• EXERCISE
For each line below that holds "module", return the line as it stands.

• Records contained in a dataset
◆ ◆ ◆ ◆
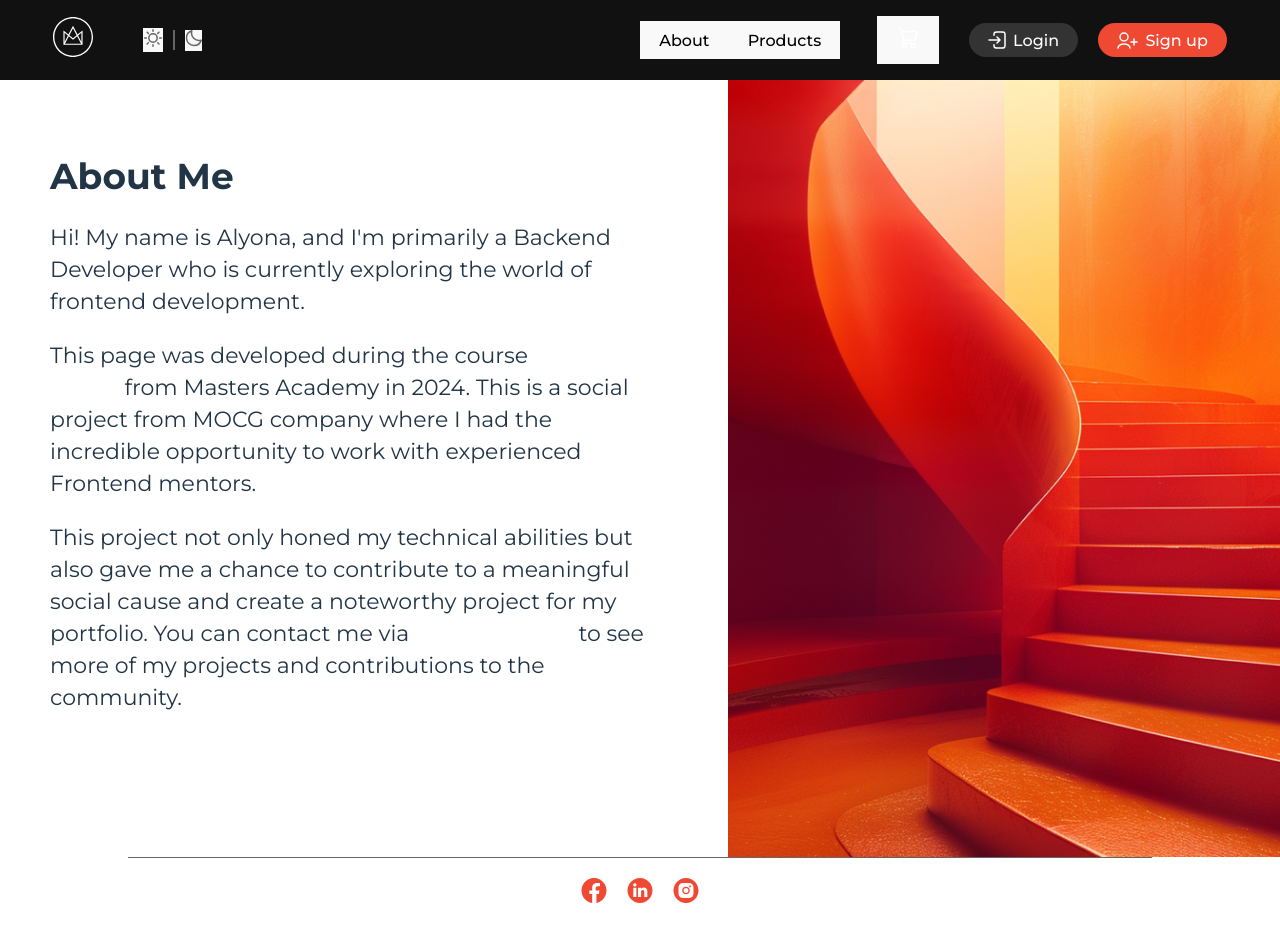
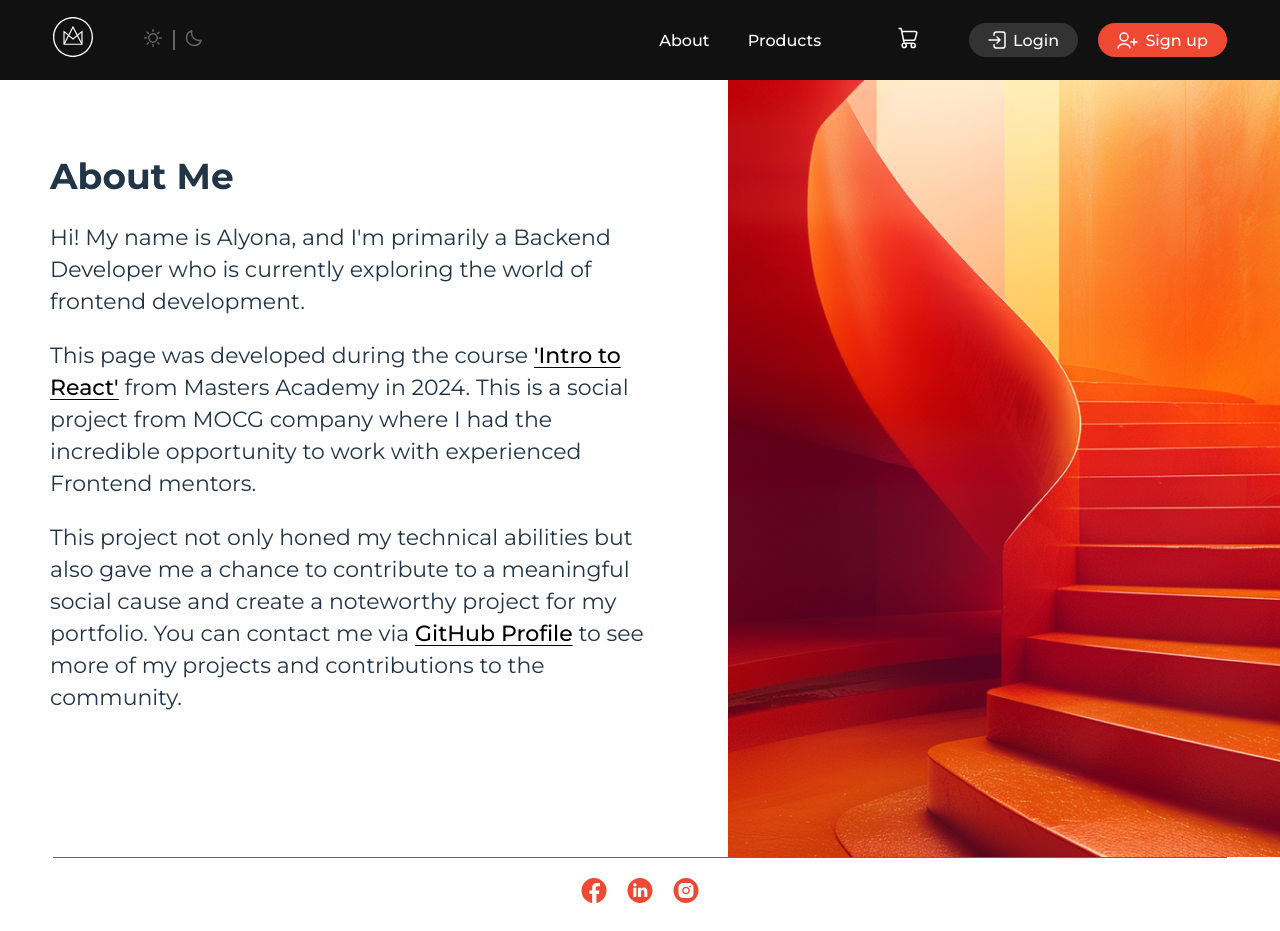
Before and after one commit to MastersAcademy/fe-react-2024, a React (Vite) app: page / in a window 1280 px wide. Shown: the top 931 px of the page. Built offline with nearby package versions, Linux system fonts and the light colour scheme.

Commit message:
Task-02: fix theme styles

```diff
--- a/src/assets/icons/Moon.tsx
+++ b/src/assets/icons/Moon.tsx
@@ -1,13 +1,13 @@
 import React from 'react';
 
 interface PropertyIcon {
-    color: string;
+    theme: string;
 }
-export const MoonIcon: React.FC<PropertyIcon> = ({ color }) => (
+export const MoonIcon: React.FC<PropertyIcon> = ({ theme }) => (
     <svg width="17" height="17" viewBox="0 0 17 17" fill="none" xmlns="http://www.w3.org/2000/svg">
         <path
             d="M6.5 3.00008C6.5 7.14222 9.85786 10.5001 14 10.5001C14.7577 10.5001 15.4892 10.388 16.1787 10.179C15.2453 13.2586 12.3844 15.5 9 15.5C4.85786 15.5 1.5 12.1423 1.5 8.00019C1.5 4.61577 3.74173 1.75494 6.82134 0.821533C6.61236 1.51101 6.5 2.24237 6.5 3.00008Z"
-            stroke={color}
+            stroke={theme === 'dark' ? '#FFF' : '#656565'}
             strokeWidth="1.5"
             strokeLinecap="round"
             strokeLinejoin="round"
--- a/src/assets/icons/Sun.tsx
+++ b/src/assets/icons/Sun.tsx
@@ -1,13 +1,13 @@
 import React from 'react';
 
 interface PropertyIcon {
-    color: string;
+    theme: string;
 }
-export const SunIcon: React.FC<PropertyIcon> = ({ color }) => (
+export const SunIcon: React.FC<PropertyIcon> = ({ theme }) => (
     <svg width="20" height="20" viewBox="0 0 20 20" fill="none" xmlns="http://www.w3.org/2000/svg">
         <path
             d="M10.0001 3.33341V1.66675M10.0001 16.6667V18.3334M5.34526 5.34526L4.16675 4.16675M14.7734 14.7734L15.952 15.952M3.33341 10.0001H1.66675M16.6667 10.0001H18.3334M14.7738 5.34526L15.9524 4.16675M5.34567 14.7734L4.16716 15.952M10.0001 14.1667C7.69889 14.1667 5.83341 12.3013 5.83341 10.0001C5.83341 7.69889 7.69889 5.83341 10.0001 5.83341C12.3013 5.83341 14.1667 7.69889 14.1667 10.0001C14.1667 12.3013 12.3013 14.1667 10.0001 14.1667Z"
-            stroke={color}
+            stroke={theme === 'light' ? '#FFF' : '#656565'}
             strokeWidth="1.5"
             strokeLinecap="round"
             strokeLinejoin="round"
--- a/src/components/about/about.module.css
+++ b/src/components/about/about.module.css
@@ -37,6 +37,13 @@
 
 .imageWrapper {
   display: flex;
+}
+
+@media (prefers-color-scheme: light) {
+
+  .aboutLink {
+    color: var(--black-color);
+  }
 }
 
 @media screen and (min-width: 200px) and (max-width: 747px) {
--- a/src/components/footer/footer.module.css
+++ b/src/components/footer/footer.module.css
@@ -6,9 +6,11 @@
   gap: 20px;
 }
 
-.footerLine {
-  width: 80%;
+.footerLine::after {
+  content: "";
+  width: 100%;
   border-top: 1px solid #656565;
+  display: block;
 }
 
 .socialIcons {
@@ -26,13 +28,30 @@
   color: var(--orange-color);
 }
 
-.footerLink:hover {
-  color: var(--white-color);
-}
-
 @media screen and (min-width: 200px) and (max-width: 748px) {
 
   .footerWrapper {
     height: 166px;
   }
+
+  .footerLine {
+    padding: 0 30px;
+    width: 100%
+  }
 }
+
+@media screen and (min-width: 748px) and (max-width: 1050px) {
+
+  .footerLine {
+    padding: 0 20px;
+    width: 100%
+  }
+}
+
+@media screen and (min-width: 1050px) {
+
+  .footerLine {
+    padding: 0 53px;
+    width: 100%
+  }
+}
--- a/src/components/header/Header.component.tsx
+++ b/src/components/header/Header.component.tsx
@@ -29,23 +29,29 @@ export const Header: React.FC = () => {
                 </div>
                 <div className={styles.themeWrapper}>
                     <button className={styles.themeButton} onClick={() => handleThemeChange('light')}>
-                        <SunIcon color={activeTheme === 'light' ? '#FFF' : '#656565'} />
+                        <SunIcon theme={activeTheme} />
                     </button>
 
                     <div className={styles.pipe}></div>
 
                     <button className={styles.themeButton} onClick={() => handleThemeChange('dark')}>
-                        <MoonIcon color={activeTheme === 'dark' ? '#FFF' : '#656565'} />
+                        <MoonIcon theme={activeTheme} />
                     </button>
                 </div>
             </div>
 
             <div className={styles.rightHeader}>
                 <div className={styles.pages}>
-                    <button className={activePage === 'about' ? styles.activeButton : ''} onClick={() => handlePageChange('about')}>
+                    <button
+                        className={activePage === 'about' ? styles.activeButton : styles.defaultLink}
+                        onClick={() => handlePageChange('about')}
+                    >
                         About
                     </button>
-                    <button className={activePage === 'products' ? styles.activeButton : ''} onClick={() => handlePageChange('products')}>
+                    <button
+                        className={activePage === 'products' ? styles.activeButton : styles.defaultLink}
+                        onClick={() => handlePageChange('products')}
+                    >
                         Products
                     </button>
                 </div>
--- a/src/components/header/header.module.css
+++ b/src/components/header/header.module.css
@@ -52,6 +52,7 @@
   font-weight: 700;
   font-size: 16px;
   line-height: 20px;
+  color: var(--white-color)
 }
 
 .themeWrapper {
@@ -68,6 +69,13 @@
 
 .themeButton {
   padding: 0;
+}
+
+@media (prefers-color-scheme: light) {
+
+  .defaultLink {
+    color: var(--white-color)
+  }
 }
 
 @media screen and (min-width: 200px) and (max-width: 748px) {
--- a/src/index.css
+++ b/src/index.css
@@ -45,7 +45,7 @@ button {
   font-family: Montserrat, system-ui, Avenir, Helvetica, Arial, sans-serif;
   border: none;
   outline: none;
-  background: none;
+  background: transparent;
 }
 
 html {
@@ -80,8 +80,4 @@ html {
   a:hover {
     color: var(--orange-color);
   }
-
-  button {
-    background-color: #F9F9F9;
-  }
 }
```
◆ ◆ ◆ ◆
• ANSWER AREA
--- a/src/components/about/about.module.css
+++ b/src/components/about/about.module.css
--- a/src/components/footer/footer.module.css
+++ b/src/components/footer/footer.module.css
--- a/src/components/header/header.module.css
+++ b/src/components/header/header.module.css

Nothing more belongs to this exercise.